==== INFORMATION PROVIDED ====

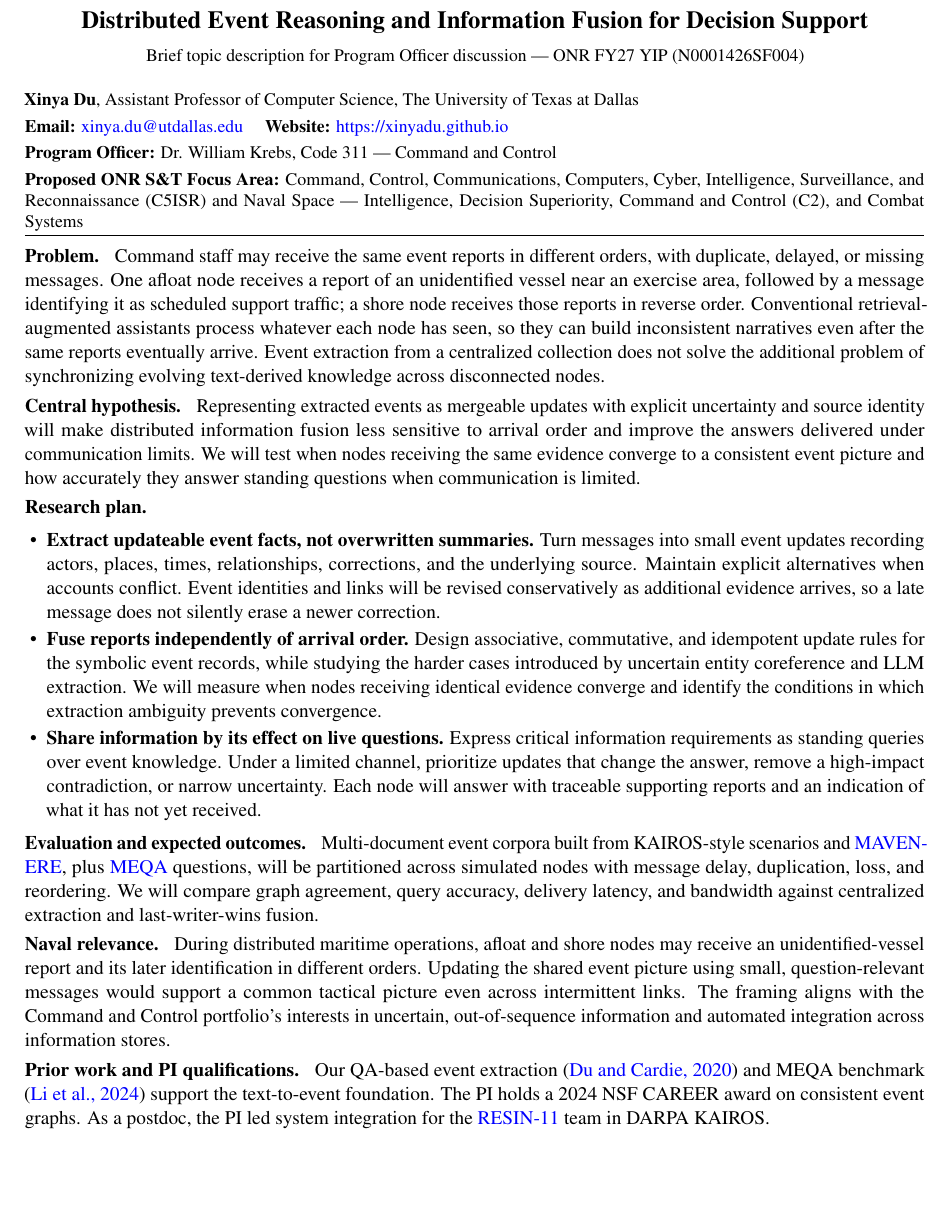
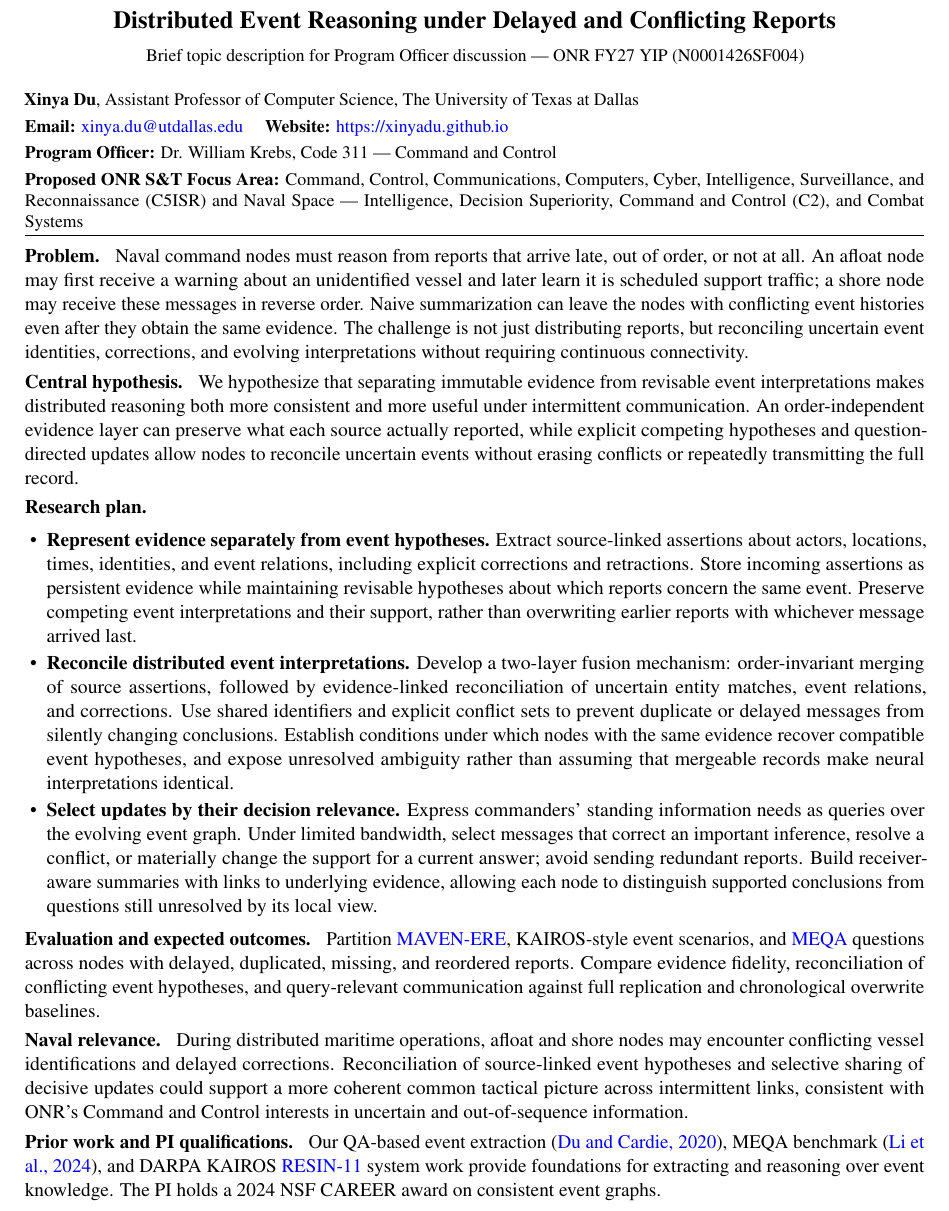
Before and after one commit to xinyadu/AFOSR-YIP, a LaTeX document (ONR/morrison/main.tex): part of the page, cut at the place of the change, the shorter picture padded with empty space. Compiled offline with pdfLaTeX.

Commit message:
Sharpen Krebs distributed event reasoning and hypothesis reconciliation

```diff
--- a/ONR/morrison/main.tex
+++ b/ONR/morrison/main.tex
@@ -18,7 +18,7 @@
 \newcommand{\FocusArea}{Command, Control, Communications, Computers, Cyber, Intelligence, Surveillance, and Reconnaissance (C5ISR) and Naval Space --- Intelligence, Decision Superiority, Command and Control (C2), and Combat Systems}
 \begin{document}
 \begin{center}
-{\fontsize{14}{16}\selectfont\bfseries Distributed Event Reasoning and Information Fusion for Decision Support\par}
+{\fontsize{14}{16}\selectfont\bfseries Distributed Event Reasoning under Delayed and Conflicting Reports\par}
 \vspace{2pt}
 {\small Brief topic description for Program Officer discussion --- ONR FY27 YIP (N0001426SF004)}
 \end{center}
@@ -28,16 +28,16 @@
 \textbf{Program Officer:} \POline\par
 \textbf{Proposed ONR S\&T Focus Area:} \FocusArea\par}
 \vspace{2pt}\hrule\vspace{5pt}
-\head{Problem.} Command staff may receive the same event reports in different orders, with duplicate, delayed, or missing messages. One afloat node receives a report of an unidentified vessel near an exercise area, followed by a message identifying it as scheduled support traffic; a shore node receives those reports in reverse order. Conventional retrieval-augmented assistants process whatever each node has seen, so they can build inconsistent narratives even after the same reports eventually arrive. Event extraction from a centralized collection does not solve the additional problem of synchronizing evolving text-derived knowledge across disconnected nodes.
-\par\head{Central hypothesis.} Representing extracted events as mergeable updates with explicit uncertainty and source identity will make distributed information fusion less sensitive to arrival order and improve the answers delivered under communication limits. We will test when nodes receiving the same evidence converge to a consistent event picture and how accurately they answer standing questions when communication is limited.
+\head{Problem.} Naval command nodes must reason from reports that arrive late, out of order, or not at all. An afloat node may first receive a warning about an unidentified vessel and later learn it is scheduled support traffic; a shore node may receive these messages in reverse order. Naive summarization can leave the nodes with conflicting event histories even after they obtain the same evidence. The challenge is not just distributing reports, but reconciling uncertain event identities, corrections, and evolving interpretations without requiring continuous connectivity.
+\par\head{Central hypothesis.} We hypothesize that separating immutable evidence from revisable event interpretations makes distributed reasoning both more consistent and more useful under intermittent communication. An order-independent evidence layer can preserve what each source actually reported, while explicit competing hypotheses and question-directed updates allow nodes to reconcile uncertain events without erasing conflicts or repeatedly transmitting the full record.
 \par\head{Research plan.}
 \begin{itemize}
-\item \textbf{Extract updateable event facts, not overwritten summaries.} Turn messages into small event updates recording actors, places, times, relationships, corrections, and the underlying source. Maintain explicit alternatives when accounts conflict. Event identities and links will be revised conservatively as additional evidence arrives, so a late message does not silently erase a newer correction.
-\item \textbf{Fuse reports independently of arrival order.} Design associative, commutative, and idempotent update rules for the symbolic event records, while studying the harder cases introduced by uncertain entity coreference and LLM extraction. We will measure when nodes receiving identical evidence converge and identify the conditions in which extraction ambiguity prevents convergence.
-\item \textbf{Share information by its effect on live questions.} Express critical information requirements as standing queries over event knowledge. Under a limited channel, prioritize updates that change the answer, remove a high-impact contradiction, or narrow uncertainty. Each node will answer with traceable supporting reports and an indication of what it has not yet received.
+\item \textbf{Represent evidence separately from event hypotheses.} Extract source-linked assertions about actors, locations, times, identities, and event relations, including explicit corrections and retractions. Store incoming assertions as persistent evidence while maintaining revisable hypotheses about which reports concern the same event. Preserve competing event interpretations and their support, rather than overwriting earlier reports with whichever message arrived last.
+\item \textbf{Reconcile distributed event interpretations.} Develop a two-layer fusion mechanism: order-invariant merging of source assertions, followed by evidence-linked reconciliation of uncertain entity matches, event relations, and corrections. Use shared identifiers and explicit conflict sets to prevent duplicate or delayed messages from silently changing conclusions. Establish conditions under which nodes with the same evidence recover compatible event hypotheses, and expose unresolved ambiguity rather than assuming that mergeable records make neural interpretations identical.
+\item \textbf{Select updates by their decision relevance.} Express commanders' standing information needs as queries over the evolving event graph. Under limited bandwidth, select messages that correct an important inference, resolve a conflict, or materially change the support for a current answer; avoid sending redundant reports. Build receiver-aware summaries with links to underlying evidence, allowing each node to distinguish supported conclusions from questions still unresolved by its local view.
 \end{itemize}
-\head{Evaluation and expected outcomes.} Multi-document event corpora built from KAIROS-style scenarios and \href{https://aclanthology.org/2022.emnlp-main.60/}{\textcolor{blue}{MAVEN-ERE}}, plus \href{https://proceedings.neurips.cc/paper_files/paper/2024/hash/e560a0b22e4432003d0dba63ff8dc457-Abstract-Datasets_and_Benchmarks_Track.html}{\textcolor{blue}{MEQA}} questions, will be partitioned across simulated nodes with message delay, duplication, loss, and reordering. We will compare graph agreement, query accuracy, delivery latency, and bandwidth against centralized extraction and last-writer-wins fusion.
-\par\head{Naval relevance.} During distributed maritime operations, afloat and shore nodes may receive an unidentified-vessel report and its later identification in different orders. Updating the shared event picture using small, question-relevant messages would support a common tactical picture even across intermittent links. The framing aligns with the Command and Control portfolio's interests in uncertain, out-of-sequence information and automated integration across information stores.
-\par\head{Prior work and PI qualifications.} Our QA-based event extraction (\href{https://doi.org/10.18653/v1/2020.emnlp-main.49}{\textcolor{blue}{Du and Cardie, 2020}}) and MEQA benchmark (\href{https://openreview.net/forum?id=snNuvAOQxB}{\textcolor{blue}{Li et al., 2024}}) support the text-to-event foundation. The PI holds a 2024 NSF CAREER award on consistent event graphs. As a postdoc, the PI led system integration for the \href{https://doi.org/10.18653/v1/2022.naacl-demo.7}{\textcolor{blue}{RESIN-11}} team in DARPA KAIROS.
+\head{Evaluation and expected outcomes.} Partition \href{https://aclanthology.org/2022.emnlp-main.60/}{\textcolor{blue}{MAVEN-ERE}}, KAIROS-style event scenarios, and \href{https://proceedings.neurips.cc/paper_files/paper/2024/hash/e560a0b22e4432003d0dba63ff8dc457-Abstract-Datasets_and_Benchmarks_Track.html}{\textcolor{blue}{MEQA}} questions across nodes with delayed, duplicated, missing, and reordered reports. Compare evidence fidelity, reconciliation of conflicting event hypotheses, and query-relevant communication against full replication and chronological overwrite baselines.
+\par\head{Naval relevance.} During distributed maritime operations, afloat and shore nodes may encounter conflicting vessel identifications and delayed corrections. Reconciliation of source-linked event hypotheses and selective sharing of decisive updates could support a more coherent common tactical picture across intermittent links, consistent with ONR's Command and Control interests in uncertain and out-of-sequence information.
+\par\head{Prior work and PI qualifications.} Our QA-based event extraction (\href{https://doi.org/10.18653/v1/2020.emnlp-main.49}{\textcolor{blue}{Du and Cardie, 2020}}), MEQA benchmark (\href{https://openreview.net/forum?id=snNuvAOQxB}{\textcolor{blue}{Li et al., 2024}}), and DARPA KAIROS \href{https://doi.org/10.18653/v1/2022.naacl-demo.7}{\textcolor{blue}{RESIN-11}} system work provide foundations for extracting and reasoning over event knowledge. The PI holds a 2024 NSF CAREER award on consistent event graphs.
 
 \end{document}
```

====

### TASK BRIEF
What is the number of lines in the records above that include the word "morrison"? Reply with that number and nothing more.

### EXPECTED ANSWER
3